** Opening Data listing block **
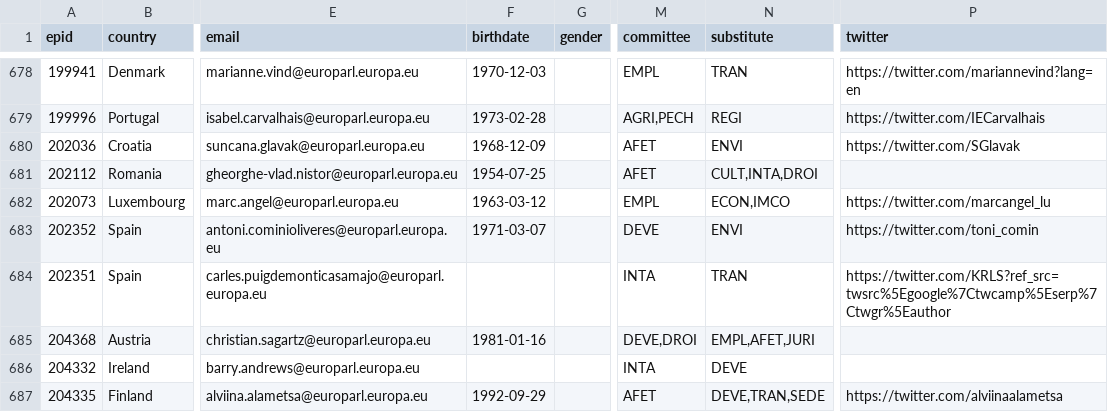
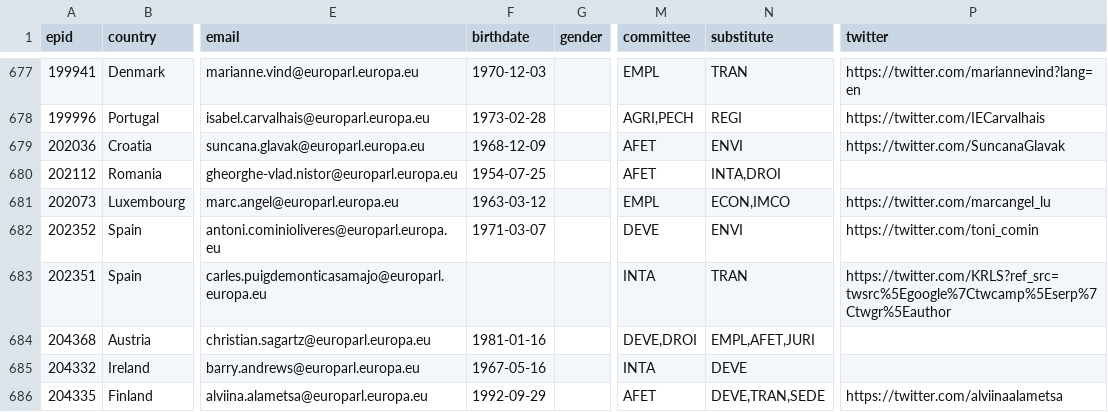
Before and after one commit to gchiara/integritywatch-eu, a CSV file: public/data/meps/mep.csv, drawn as a sheet; only a part is shown, gaps mark what is left out; addresses are those after the commit; the diff covers the shown part only; the diff names each change by its address in the sheet, - before the commit and + after, or states it on an @@ line.

Commit message:
data updates and fixes for unregistered meetings

```diff
--- a/public/data/meps/mep.csv
+++ b/public/data/meps/mep.csv
-P679 (twitter): https://twitter.com/SGlavak
+P679 (twitter): https://twitter.com/SuncanaGlavak
-N680 (substitute): CULT,INTA,DROI
+N680 (substitute): INTA,DROI
-F685 (birthdate): (empty)
+F685 (birthdate): 1967-05-16
```
Also changed, not shown: 1 added row, 1 removed row and 124 edited cells elsewhere in this file, public/data/portfolios.csv, 29 other files.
** Closing Data listing block **
> [Problem]:
For every line in the data above that holds "public", return the line itself.

> [Output for this task]:
Before and after one commit to gchiara/integritywatch-eu, a CSV file: public/data/meps/mep.csv, drawn as a sheet; only a part is shown, gaps mark what is left out; addresses are those after the commit; the diff covers the shown part only; the diff names each change by its address in the sheet, - before the commit and + after, or states it on an @@ line.
--- a/public/data/meps/mep.csv
+++ b/public/data/meps/mep.csv
Also changed, not shown: 1 added row, 1 removed row and 124 edited cells elsewhere in this file, public/data/portfolios.csv, 29 other files.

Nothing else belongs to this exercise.